• What this task involves: Copy out the data exactly, leaving the pictures behind.

[[ Provided data, beginning ]]

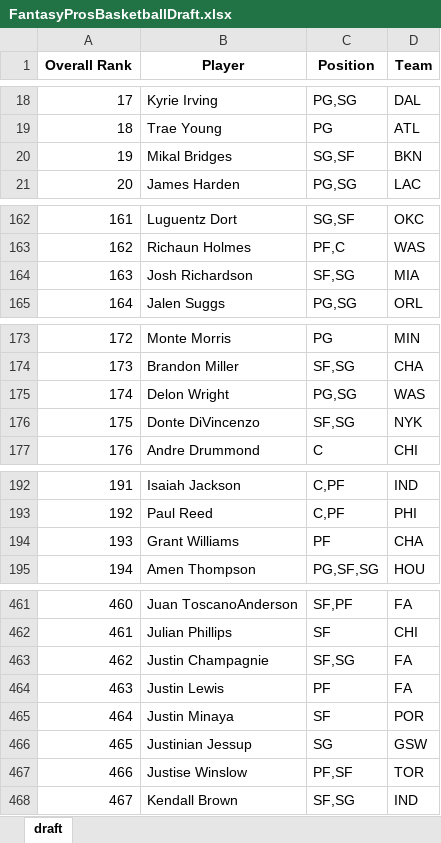
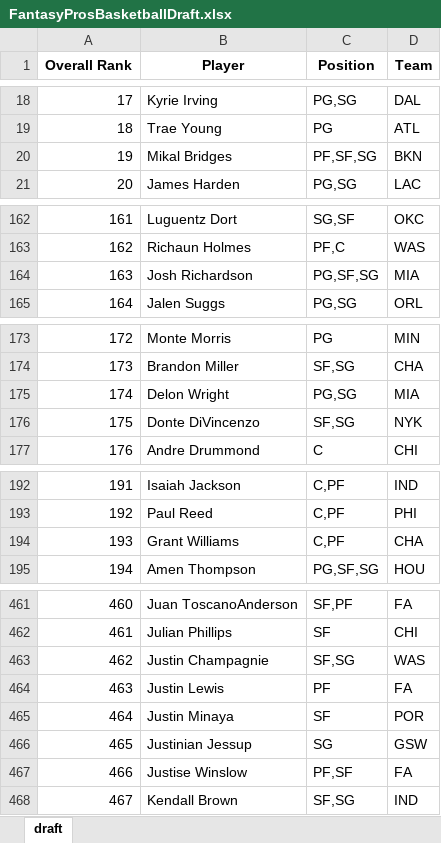
Before and after one commit to barbacbd/FantasyRankings, an Excel workbook: docs/FantasyProsBasketballDraft.xlsx, sheet draft, drawn as a sheet; only a part is shown, gaps mark what is left out; values as stored, in another font and other column widths than the file's, no borders; the diff covers the shown part only; the diff names each change by its address in the sheet, - before the commit and + after, or states it on an @@ line.

```diff
--- a/docs/FantasyProsBasketballDraft.xlsx (sheet draft)
+++ b/docs/FantasyProsBasketballDraft.xlsx (sheet draft)
-C20 (Position): SG,SF
+C20 (Position): PF,SF,SG
-C164 (Position): SF,SG
+C164 (Position): PG,SF,SG
-D175 (Team): WAS
+D175 (Team): MIA
-C194 (Position): PF
+C194 (Position): C,PF
-D463 (Team): FA
+D463 (Team): WAS
-D467 (Team): TOR
+D467 (Team): FA
```
Also changed, not shown: 5 edited cells elsewhere in this sheet, docs/FantasyProsBaseballDraft.xlsx, docs/FantasyProsFootballDraft.xlsx, 8 other files.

[[ Provided data, end ]]

• Problem solution:
Before and after one commit to barbacbd/FantasyRankings, an Excel workbook: docs/FantasyProsBasketballDraft.xlsx, sheet draft, drawn as a sheet; only a part is shown, gaps mark what is left out; values as stored, in another font and other column widths than the file's, no borders; the diff covers the shown part only; the diff names each change by its address in the sheet, - before the commit and + after, or states it on an @@ line.

```diff
--- a/docs/FantasyProsBasketballDraft.xlsx (sheet draft)
+++ b/docs/FantasyProsBasketballDraft.xlsx (sheet draft)
-C20 (Position): SG,SF
+C20 (Position): PF,SF,SG
-C164 (Position): SF,SG
+C164 (Position): PG,SF,SG
-D175 (Team): WAS
+D175 (Team): MIA
-C194 (Position): PF
+C194 (Position): C,PF
-D463 (Team): FA
+D463 (Team): WAS
-D467 (Team): TOR
+D467 (Team): FA
```
Also changed, not shown: 5 edited cells elsewhere in this sheet, docs/FantasyProsBaseballDraft.xlsx, docs/FantasyProsFootballDraft.xlsx, 8 other files.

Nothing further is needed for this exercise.